Dedication like that should surely be enough to offer him a lucrative gig posting at the Corner. After all, when you are down to posting rumors and innuendo, quality control and intellectual heft are not really first order hiring principles. I would suggest that this guy has the dedication to the cause that is needed to continue the fight against the liberal fascists.

In all seriousness, Tim and I im’d back and forth, and we both agree this is one of the saddest things we have ever heard. Not even telling your wife?

One Step Closer to Purity

Excellent work, right-wingers:

Christopher Buckley, author and son of late conservative icon William F. Buckley, last week surprised readers of the magazine his father founded, the National Review: “Sorry, Dad, I’m voting for Obama” was the headline on The Daily Beast blog.

Tuesday in a phone interview with the Austin American-Statesman he revealed another surprise: After NR readers raised holy heck over his perceived betrayal of the right, he offered to resign his column – and it was accepted.

“It upset a great number of people – a huge number of canceled subscriptions, apostasy, the whole thing,” he said from Washington.

When he offered his resignation to the magazine’s editors, “I was sort of hoping for, ‘Well, let’s think about it,’ ” Buckley said. “But to paraphrase Ronald Reagan, I didn’t leave the Republican Party, the Republican Party left me.”

Join the club, Christopher. It will be interesting to watch the GOP shrink to a few nativists, a couple religious nuts, and the Kathryn Jean-Lopez. Oops. That may have been redundant.

I think it is going to be a while before we hear about the big tent Republican party.

*** Update ***

More here from Buckley:

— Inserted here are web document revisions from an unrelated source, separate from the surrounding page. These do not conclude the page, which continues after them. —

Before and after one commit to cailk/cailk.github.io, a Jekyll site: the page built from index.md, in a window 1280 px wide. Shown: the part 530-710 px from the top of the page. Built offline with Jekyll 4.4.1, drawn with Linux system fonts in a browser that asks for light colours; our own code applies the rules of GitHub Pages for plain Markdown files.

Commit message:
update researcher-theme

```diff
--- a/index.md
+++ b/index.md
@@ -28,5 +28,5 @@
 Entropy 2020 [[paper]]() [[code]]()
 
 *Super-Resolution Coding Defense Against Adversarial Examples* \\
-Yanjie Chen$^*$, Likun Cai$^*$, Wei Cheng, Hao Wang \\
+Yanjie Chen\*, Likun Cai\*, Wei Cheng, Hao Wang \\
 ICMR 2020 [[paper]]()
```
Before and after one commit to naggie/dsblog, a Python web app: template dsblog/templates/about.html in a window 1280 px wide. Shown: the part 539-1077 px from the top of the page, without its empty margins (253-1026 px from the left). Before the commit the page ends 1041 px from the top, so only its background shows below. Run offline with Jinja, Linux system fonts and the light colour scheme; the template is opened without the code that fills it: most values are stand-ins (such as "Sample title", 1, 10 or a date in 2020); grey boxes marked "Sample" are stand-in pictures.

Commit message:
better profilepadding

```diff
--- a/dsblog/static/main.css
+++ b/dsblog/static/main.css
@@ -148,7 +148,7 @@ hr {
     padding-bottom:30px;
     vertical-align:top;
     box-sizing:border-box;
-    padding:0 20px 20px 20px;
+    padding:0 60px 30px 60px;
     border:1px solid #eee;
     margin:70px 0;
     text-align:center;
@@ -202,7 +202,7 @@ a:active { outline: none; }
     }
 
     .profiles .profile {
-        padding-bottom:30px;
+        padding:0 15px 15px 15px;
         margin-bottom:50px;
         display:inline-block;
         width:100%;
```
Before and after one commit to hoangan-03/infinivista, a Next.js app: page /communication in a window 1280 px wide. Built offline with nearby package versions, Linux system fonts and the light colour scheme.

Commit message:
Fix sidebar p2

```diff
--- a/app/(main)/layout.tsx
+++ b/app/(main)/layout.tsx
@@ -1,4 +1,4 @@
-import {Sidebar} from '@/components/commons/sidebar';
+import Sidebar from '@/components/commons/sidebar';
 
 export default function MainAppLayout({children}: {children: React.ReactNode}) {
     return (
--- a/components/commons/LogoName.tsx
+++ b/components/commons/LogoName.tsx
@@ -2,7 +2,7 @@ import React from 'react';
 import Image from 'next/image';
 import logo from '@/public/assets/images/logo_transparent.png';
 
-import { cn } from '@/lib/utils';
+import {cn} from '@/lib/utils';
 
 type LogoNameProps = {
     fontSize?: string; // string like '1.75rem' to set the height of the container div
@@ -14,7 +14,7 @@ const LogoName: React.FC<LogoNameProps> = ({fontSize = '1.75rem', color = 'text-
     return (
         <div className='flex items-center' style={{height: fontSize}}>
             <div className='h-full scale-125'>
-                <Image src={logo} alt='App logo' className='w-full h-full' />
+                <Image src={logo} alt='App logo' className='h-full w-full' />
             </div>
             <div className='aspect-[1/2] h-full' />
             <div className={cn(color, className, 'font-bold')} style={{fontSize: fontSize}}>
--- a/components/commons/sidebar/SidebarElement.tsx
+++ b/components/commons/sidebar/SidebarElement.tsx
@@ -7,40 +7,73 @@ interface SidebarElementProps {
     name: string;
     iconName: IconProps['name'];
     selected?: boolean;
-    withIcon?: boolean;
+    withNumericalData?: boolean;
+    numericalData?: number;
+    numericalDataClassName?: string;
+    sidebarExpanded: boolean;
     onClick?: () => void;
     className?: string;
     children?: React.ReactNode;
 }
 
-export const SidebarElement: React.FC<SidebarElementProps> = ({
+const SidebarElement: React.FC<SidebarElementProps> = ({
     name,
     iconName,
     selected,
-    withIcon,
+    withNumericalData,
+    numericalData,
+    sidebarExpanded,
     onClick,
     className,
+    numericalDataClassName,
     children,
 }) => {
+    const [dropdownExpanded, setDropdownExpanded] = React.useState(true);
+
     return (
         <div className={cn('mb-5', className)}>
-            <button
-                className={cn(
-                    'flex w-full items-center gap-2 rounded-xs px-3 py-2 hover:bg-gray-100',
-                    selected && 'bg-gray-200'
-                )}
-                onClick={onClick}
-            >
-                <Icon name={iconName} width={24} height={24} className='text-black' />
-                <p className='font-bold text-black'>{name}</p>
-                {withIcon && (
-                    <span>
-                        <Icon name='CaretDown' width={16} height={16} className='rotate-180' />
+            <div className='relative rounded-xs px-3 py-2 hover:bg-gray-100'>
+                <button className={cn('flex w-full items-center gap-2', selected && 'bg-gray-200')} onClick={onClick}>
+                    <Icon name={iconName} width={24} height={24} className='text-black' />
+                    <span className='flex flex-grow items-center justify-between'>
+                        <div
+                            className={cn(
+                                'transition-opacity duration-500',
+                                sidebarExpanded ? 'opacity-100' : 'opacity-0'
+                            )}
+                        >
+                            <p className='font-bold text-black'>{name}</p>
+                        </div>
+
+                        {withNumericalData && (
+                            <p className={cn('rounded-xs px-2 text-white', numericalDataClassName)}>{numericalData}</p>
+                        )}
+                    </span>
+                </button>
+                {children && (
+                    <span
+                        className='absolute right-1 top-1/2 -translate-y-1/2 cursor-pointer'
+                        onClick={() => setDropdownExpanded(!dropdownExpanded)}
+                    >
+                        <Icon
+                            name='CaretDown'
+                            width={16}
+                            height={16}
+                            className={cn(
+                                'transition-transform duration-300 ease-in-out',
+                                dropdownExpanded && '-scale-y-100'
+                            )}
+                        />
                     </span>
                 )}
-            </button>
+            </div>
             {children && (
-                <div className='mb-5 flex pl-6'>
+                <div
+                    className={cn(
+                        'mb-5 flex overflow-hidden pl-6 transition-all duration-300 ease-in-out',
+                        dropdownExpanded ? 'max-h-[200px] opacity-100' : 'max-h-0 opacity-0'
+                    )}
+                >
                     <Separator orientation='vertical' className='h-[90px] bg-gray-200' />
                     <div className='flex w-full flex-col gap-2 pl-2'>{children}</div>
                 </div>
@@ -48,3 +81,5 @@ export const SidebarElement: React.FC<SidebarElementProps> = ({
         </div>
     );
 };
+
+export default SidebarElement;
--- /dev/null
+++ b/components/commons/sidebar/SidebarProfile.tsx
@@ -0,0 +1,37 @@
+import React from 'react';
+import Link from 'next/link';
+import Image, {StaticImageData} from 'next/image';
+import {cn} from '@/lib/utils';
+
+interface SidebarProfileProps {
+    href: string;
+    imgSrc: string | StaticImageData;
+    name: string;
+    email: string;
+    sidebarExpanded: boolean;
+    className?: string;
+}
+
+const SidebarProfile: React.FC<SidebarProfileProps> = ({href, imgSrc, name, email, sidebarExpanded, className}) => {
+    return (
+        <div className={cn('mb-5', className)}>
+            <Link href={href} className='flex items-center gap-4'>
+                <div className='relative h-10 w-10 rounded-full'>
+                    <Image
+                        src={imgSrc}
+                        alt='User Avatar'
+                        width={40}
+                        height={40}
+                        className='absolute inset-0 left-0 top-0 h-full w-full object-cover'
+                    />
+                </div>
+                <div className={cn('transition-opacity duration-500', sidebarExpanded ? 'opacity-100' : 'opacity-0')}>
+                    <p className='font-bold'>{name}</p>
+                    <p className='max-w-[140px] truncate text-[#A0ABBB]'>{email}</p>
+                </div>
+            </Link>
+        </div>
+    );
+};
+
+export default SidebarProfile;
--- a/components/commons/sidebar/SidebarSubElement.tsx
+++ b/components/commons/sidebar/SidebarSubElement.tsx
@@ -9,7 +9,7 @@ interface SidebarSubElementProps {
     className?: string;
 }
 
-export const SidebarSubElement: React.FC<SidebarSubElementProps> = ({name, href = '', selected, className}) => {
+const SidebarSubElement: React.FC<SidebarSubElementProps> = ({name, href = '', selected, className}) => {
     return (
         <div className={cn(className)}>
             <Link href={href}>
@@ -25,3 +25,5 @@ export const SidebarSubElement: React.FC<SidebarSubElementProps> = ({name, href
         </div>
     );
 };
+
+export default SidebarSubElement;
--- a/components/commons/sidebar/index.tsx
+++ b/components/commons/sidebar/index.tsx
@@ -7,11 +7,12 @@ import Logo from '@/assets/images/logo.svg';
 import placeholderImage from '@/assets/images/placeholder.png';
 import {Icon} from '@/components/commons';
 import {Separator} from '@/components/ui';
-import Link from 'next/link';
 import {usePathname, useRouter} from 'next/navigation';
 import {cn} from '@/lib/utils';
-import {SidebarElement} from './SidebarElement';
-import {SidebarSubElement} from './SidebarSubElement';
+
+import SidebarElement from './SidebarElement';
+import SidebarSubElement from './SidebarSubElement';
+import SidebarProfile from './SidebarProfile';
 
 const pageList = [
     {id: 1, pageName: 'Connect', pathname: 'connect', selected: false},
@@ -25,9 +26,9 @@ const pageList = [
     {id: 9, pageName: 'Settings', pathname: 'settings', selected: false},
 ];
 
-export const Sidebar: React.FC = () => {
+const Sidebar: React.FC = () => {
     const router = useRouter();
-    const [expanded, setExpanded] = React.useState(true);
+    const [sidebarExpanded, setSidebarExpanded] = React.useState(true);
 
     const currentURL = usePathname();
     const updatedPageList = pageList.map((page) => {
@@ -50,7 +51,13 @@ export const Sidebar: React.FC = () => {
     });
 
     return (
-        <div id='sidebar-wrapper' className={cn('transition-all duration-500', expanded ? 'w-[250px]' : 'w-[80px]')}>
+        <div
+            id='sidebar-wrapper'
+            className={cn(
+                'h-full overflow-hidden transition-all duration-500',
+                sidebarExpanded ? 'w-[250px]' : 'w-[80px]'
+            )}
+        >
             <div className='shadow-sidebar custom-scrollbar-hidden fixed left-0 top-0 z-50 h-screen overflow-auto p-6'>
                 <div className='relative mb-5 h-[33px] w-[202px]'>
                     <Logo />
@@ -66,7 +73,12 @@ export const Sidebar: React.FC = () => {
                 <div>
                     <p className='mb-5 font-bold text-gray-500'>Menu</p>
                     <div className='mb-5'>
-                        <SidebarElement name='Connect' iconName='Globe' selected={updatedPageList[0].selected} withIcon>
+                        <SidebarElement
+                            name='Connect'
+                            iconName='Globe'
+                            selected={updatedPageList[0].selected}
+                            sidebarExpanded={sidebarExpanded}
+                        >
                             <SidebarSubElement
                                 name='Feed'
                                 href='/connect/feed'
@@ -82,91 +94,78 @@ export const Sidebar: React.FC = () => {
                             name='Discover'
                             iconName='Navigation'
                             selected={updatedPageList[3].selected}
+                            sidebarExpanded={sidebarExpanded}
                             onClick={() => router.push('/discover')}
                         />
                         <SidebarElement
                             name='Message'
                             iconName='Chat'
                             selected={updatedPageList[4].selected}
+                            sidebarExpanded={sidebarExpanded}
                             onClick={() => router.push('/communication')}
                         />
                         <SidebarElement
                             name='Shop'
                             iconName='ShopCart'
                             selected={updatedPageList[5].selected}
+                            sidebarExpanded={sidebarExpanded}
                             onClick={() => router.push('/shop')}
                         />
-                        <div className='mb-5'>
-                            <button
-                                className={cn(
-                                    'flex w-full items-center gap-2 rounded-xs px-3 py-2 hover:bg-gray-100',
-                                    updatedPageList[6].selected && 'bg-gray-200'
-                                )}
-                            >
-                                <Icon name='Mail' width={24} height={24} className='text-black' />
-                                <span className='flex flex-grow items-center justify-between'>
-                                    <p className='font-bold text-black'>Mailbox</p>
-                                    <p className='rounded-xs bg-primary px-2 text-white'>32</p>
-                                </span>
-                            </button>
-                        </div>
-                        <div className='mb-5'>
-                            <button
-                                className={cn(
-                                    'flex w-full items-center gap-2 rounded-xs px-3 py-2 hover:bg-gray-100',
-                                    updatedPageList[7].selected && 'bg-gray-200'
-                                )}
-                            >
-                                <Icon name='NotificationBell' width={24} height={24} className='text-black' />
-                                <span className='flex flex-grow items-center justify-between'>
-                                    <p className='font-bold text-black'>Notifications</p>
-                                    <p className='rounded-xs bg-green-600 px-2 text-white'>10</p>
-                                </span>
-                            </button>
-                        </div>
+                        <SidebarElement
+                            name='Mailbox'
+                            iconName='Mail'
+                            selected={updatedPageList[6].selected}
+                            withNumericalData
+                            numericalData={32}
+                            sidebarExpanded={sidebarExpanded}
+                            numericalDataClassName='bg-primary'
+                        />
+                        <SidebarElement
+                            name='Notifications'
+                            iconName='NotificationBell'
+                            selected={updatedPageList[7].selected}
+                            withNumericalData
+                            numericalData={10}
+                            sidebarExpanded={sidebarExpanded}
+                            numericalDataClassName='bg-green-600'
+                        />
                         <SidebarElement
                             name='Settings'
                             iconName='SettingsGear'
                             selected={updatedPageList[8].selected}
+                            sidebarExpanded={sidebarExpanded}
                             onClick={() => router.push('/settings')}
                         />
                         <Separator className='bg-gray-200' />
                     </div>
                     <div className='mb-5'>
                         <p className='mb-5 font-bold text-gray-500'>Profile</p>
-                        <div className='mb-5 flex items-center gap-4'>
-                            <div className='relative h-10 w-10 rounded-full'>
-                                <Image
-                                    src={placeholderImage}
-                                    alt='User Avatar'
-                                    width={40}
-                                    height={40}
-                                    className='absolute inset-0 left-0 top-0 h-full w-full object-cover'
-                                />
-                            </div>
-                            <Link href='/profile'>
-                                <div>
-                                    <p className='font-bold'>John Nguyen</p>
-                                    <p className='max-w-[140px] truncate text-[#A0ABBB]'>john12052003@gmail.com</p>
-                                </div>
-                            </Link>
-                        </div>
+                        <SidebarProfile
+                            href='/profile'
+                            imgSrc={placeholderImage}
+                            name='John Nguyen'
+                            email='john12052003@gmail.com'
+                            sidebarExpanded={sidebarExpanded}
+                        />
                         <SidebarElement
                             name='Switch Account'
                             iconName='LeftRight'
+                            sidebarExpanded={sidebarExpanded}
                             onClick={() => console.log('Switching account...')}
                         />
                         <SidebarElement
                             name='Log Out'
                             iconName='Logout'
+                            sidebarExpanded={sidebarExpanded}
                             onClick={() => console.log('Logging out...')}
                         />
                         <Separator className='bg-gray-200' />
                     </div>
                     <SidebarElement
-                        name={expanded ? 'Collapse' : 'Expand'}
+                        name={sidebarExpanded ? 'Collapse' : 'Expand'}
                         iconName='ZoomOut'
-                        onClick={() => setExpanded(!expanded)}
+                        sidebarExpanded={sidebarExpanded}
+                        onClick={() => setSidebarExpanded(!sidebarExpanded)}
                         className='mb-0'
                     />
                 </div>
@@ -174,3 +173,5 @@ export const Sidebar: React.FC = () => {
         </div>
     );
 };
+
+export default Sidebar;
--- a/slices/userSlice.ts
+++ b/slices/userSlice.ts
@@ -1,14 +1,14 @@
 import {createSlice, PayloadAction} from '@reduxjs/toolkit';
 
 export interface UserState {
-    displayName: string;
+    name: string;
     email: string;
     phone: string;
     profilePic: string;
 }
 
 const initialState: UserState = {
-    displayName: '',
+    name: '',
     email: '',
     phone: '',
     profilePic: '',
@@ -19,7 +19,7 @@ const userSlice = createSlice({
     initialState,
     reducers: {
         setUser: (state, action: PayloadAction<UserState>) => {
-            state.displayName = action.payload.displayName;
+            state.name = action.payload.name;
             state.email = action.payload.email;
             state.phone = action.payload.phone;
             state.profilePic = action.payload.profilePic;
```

As for the mail flooding into National Review Online—that’s been running about, oh, 700-to-1 against. In fact, the only thing the Right can’t quite decide is whether I should be boiled in oil or just put up against the wall and shot. Lethal injection would be too painless.


One editor at National Review—a friend of 30 years—emailed me that he thought my opinions “cretinous.”


So, I have been effectively fatwahed (is that how you spell it?) by the conservative movement, and the magazine that my father founded must now distance itself from me. But then, conservatives have always had a bit of trouble with the concept of diversity. The GOP likes to say it’s a big-tent. Looks more like a yurt to me.

While I regret this development, I am not in mourning, for I no longer have any clear idea what, exactly, the modern conservative movement stands for. Eight years of “conservative” government has brought us a doubled national debt, ruinous expansion of entitlement programs, bridges to nowhere, poster boy Jack Abramoff and an ill-premised, ill-waged war conducted by politicians of breathtaking arrogance. As a sideshow, it brought us a truly obscene attempt at federal intervention in the Terry Schiavo case.

So, to paraphrase a real conservative, Ronald Reagan: I haven’t left the Republican Party. It left me.

That bold part sounds familiar.